• Task to complete: Search the material for the string "main", then show every line where it turns up.

• Entries provided:
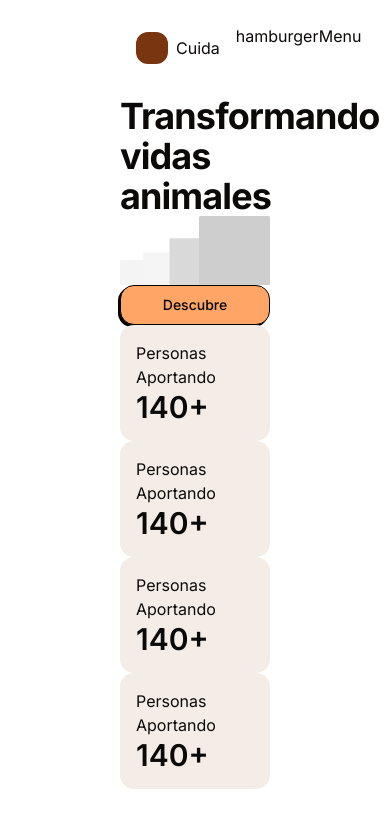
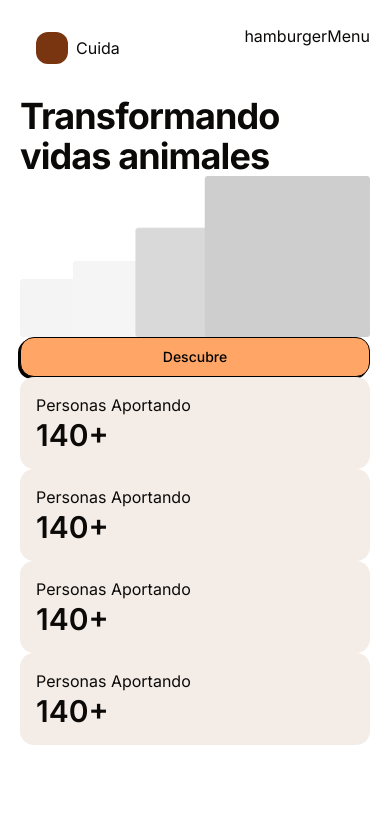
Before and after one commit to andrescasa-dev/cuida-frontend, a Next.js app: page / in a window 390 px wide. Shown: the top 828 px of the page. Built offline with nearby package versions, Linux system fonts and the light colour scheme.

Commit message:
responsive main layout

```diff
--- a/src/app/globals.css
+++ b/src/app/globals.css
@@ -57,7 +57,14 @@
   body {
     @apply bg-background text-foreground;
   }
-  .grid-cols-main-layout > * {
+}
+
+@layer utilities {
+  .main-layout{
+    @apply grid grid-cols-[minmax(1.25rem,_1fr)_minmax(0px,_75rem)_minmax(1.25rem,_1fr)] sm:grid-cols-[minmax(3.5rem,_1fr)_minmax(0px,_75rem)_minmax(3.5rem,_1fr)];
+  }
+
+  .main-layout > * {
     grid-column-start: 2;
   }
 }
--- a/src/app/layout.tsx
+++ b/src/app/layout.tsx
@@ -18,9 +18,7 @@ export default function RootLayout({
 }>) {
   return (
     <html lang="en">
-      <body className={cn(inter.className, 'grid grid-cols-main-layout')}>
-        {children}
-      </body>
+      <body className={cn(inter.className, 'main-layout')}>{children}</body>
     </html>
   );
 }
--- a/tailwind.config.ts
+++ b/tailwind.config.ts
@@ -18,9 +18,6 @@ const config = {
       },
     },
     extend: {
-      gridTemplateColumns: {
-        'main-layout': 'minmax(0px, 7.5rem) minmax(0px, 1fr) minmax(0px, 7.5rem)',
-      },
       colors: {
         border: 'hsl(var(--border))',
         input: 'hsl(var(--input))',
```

• Result for this task:
responsive main layout
-  .grid-cols-main-layout > * {
+  .main-layout{
+  .main-layout > * {
-      <body className={cn(inter.className, 'grid grid-cols-main-layout')}>
+      <body className={cn(inter.className, 'main-layout')}>{children}</body>
-        'main-layout': 'minmax(0px, 7.5rem) minmax(0px, 1fr) minmax(0px, 7.5rem)',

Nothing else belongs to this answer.